Measurement of optical phase and polarization in the media and systems of optical data storage
MetadataShow full item record
PublisherThe University of Arizona.
RightsCopyright © is held by the author. Digital access to this material is made possible by the University Libraries, University of Arizona. Further transmission, reproduction or presentation (such as public display or performance) of protected items is prohibited except with permission of the author.
AbstractThis dissertation presents the measurement of optical phase in the media and systems of optical data storage, polarization dependence of signals from periodic one-dimensional arrays of magnetic domains in magneto-optical media and crystalline domains in amorphous phase-change media, and optical characterization of multilayer stacks used as optical data storage media. Digital signals in optical data storage systems can be encoded in the intensity, polarization or phase of the carrier beam. Both surface structure and material property variations can create a phase modulation at the exit pupil. Current optical data storage systems do not make use of this phase modulation and its recovery could increase the strength of the generated signal. We experimentally describe a variant of Zernike's phase-contrast microscope to measure the small phase object, an interferometer to measure the relative optical phase on reflection between amorphous and crystalline regions of the phase-change media of optical data storage, and a method to measure optical phase information in disk system.

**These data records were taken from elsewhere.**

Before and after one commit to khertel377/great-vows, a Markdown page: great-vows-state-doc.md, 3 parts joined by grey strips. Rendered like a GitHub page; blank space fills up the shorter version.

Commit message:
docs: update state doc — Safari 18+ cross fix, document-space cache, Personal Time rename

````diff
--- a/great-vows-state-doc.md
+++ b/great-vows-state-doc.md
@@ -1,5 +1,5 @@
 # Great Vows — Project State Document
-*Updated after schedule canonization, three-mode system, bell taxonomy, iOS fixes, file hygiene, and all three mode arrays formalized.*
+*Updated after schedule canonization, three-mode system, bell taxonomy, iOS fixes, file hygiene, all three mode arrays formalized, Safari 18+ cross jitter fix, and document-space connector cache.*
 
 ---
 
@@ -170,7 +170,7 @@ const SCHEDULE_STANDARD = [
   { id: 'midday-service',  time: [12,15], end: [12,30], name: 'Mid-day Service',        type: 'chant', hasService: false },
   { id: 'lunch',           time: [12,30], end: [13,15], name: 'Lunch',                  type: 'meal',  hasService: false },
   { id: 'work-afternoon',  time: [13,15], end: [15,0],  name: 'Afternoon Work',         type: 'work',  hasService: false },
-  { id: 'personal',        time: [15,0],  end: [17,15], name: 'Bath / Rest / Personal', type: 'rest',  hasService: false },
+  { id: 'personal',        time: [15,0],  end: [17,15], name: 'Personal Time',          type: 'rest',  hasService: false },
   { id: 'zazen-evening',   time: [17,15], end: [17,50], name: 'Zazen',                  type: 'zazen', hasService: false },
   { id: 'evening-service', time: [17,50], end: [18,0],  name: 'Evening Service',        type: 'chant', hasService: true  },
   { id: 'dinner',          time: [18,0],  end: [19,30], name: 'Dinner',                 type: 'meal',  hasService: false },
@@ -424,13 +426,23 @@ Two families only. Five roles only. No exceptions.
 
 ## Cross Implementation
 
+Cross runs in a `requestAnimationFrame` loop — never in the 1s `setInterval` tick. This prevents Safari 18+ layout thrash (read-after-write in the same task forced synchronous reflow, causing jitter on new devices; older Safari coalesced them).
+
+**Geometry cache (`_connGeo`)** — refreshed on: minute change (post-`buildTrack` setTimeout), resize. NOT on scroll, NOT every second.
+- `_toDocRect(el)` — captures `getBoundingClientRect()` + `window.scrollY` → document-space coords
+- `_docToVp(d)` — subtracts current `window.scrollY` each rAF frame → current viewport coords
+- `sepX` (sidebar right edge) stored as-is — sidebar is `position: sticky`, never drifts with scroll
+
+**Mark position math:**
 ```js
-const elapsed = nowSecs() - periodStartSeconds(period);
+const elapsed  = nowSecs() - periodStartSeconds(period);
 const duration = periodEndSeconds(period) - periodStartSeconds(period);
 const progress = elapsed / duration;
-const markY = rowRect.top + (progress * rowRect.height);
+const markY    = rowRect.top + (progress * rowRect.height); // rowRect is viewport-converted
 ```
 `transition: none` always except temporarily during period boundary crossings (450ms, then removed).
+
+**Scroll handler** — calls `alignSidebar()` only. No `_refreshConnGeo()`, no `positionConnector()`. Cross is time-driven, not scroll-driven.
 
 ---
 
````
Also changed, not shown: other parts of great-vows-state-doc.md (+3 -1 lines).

In order to increase the data density in optical data storage, the wavelength becomes shorter and the numerical aperture of the objective lens becomes higher. In the interaction of the focused beam with a grooved, multilayer disk, the different response to s- and p-polarized light upon reflection from the disk results in different complex-amplitudes and has strong impact on readout and servo signals for the two fundamental components of polarization. Polarization dependence of signals from periodic one-dimensional arrays of magnetic domains in magneto-optical (MO) media and crystalline domains in amorphous phase change (PC) media are studied by theoretical calculation and experiment. Currently, many different multilayer stacks are designed to enhance the contrast of readout signal, reduce noise, increase the storage density and speed, or improve media reliability. A good understanding of the range of values of the optical constants should help to improve the accuracy of optical and thermal design of the storage media. The refractive index n and the absorption coefficient k of these materials vary to some extent with the film thickness and with the film deposition environment. We report the observed variations of optical constants among samples of differing structure and among samples fabricated in different laboratories.
Degree ProgramGraduate College
Optical Sciences Center